DIRECTIONS FOR THIS TASK -
Return verbatim the run of lines that opens with the line holding "as Worker loop" and closes with the last line of the records.

─── DATA FOR PROCESSING ───

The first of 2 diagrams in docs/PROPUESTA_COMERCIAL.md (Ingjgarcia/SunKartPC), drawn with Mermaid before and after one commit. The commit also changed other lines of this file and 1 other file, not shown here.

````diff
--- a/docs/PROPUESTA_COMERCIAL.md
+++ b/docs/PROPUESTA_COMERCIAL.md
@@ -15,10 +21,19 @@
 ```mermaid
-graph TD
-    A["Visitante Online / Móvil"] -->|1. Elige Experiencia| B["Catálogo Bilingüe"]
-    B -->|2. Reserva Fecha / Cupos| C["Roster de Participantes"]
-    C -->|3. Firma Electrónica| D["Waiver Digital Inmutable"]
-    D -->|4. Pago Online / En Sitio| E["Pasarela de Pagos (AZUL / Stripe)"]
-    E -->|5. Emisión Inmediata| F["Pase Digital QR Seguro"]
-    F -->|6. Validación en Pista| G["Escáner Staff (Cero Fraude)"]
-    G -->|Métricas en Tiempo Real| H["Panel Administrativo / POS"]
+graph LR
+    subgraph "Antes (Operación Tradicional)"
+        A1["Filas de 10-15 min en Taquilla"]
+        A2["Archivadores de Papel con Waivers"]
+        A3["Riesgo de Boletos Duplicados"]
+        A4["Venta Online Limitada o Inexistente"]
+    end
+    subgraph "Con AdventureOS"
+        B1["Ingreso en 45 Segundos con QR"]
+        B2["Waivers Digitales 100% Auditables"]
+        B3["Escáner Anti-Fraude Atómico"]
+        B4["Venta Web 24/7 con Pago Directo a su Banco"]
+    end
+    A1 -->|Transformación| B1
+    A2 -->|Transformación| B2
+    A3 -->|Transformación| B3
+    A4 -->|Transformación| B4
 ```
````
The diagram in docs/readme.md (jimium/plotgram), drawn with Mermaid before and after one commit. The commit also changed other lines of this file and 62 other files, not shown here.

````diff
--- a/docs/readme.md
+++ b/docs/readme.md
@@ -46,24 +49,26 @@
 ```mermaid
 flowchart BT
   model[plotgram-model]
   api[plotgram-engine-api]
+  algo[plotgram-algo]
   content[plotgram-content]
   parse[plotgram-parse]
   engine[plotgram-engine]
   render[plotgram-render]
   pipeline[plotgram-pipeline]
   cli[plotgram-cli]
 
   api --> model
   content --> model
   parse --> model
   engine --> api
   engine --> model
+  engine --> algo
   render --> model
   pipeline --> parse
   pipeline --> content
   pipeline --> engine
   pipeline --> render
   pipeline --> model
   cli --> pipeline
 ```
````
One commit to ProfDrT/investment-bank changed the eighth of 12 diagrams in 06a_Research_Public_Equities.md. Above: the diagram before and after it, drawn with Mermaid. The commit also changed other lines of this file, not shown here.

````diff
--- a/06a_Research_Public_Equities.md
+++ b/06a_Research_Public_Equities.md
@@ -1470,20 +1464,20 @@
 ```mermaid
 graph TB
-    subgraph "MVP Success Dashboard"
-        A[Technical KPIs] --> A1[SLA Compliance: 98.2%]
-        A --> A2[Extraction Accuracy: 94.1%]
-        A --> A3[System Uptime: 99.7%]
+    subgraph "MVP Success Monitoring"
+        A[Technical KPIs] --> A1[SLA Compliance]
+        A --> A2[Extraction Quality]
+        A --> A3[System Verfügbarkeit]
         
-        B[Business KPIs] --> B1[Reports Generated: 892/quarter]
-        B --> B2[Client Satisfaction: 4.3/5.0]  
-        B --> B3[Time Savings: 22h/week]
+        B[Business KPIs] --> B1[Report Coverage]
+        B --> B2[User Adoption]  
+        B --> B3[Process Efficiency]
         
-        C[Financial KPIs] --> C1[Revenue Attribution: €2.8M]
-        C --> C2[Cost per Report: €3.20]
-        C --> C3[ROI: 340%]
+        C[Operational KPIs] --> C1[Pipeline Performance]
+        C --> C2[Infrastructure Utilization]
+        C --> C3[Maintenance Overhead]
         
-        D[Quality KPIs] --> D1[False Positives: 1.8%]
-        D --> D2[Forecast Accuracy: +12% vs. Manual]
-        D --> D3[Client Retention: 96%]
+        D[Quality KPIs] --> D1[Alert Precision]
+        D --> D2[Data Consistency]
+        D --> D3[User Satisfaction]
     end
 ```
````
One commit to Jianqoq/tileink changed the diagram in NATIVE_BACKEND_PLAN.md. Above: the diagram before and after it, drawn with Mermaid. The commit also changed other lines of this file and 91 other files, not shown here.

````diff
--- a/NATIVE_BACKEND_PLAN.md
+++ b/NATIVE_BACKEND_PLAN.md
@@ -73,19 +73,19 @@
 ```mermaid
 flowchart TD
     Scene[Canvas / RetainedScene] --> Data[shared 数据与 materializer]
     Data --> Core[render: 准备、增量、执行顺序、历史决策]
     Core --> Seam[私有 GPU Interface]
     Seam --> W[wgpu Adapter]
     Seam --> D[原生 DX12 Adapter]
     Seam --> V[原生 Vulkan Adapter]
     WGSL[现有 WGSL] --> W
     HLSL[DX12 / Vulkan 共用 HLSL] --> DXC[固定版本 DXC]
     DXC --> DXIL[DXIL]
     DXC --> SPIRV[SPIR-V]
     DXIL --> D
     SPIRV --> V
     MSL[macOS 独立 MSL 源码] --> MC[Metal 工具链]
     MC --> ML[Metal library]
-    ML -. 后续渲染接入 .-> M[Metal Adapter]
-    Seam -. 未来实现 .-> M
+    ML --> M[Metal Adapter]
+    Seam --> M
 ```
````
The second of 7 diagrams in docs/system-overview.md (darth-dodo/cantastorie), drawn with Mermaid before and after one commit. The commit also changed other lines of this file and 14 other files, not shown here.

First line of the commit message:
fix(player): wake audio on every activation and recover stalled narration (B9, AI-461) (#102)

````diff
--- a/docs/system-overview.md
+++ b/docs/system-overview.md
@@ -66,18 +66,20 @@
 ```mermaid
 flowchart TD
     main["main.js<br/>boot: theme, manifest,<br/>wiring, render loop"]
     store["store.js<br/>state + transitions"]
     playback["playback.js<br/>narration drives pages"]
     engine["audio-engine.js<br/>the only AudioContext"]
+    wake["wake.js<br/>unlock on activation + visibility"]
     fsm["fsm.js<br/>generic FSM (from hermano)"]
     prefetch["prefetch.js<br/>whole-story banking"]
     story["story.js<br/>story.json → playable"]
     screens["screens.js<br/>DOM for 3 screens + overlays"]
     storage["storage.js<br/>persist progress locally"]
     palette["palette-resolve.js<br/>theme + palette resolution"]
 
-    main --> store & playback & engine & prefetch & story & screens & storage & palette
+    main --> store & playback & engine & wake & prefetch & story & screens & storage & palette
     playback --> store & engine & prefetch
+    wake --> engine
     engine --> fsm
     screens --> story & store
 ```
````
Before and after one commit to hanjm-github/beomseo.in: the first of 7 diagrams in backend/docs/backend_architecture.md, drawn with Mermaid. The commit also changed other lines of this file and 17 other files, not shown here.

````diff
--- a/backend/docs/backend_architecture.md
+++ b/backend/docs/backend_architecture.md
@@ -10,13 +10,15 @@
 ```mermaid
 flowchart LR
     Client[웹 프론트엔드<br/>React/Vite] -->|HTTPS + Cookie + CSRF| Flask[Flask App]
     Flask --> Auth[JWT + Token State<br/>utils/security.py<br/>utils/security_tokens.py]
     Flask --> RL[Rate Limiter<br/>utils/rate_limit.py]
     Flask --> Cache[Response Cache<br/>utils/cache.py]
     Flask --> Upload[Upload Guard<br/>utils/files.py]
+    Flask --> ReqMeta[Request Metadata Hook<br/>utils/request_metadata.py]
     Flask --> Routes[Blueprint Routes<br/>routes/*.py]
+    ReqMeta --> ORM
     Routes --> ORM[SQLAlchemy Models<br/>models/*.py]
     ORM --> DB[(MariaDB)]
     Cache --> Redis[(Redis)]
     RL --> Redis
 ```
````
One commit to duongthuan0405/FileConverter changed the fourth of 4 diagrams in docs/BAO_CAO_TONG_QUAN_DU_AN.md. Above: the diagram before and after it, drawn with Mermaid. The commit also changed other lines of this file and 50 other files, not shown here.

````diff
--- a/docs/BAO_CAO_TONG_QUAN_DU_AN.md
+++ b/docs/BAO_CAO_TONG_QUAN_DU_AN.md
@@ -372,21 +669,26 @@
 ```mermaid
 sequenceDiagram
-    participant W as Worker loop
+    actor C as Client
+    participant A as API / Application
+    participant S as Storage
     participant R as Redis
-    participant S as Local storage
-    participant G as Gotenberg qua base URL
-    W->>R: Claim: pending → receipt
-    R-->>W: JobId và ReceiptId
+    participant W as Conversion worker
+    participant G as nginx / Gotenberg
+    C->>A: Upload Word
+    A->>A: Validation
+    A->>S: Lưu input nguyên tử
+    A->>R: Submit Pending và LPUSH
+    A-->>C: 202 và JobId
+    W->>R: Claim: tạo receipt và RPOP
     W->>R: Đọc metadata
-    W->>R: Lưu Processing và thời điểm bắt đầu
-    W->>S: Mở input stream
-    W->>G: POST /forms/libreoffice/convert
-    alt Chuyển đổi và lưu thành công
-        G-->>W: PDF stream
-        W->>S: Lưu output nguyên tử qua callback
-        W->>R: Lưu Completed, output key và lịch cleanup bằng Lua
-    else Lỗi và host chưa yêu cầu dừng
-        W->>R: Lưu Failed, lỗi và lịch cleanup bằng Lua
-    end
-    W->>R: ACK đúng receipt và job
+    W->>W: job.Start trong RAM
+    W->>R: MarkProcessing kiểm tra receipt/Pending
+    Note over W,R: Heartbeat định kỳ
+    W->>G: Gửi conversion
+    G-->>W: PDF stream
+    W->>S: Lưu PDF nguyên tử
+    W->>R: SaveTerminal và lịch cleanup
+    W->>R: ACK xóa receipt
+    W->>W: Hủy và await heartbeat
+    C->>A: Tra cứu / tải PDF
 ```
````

───

TASK RESULT -
-    participant W as Worker loop
+    actor C as Client
+    participant A as API / Application
+    participant S as Storage
     participant R as Redis
-    participant S as Local storage
-    participant G as Gotenberg qua base URL
-    W->>R: Claim: pending → receipt
-    R-->>W: JobId và ReceiptId
+    participant W as Conversion worker
+    participant G as nginx / Gotenberg
+    C->>A: Upload Word
+    A->>A: Validation
+    A->>S: Lưu input nguyên tử
+    A->>R: Submit Pending và LPUSH
+    A-->>C: 202 và JobId
+    W->>R: Claim: tạo receipt và RPOP
     W->>R: Đọc metadata
-    W->>R: Lưu Processing và thời điểm bắt đầu
-    W->>S: Mở input stream
-    W->>G: POST /forms/libreoffice/convert
-    alt Chuyển đổi và lưu thành công
-        G-->>W: PDF stream
-        W->>S: Lưu output nguyên tử qua callback
-        W->>R: Lưu Completed, output key và lịch cleanup bằng Lua
-    else Lỗi và host chưa yêu cầu dừng
-        W->>R: Lưu Failed, lỗi và lịch cleanup bằng Lua
-    end
-    W->>R: ACK đúng receipt và job
+    W->>W: job.Start trong RAM
+    W->>R: MarkProcessing kiểm tra receipt/Pending
+    Note over W,R: Heartbeat định kỳ
+    W->>G: Gửi conversion
+    G-->>W: PDF stream
+    W->>S: Lưu PDF nguyên tử
+    W->>R: SaveTerminal và lịch cleanup
+    W->>R: ACK xóa receipt
+    W->>W: Hủy và await heartbeat
+    C->>A: Tra cứu / tải PDF
 ```
````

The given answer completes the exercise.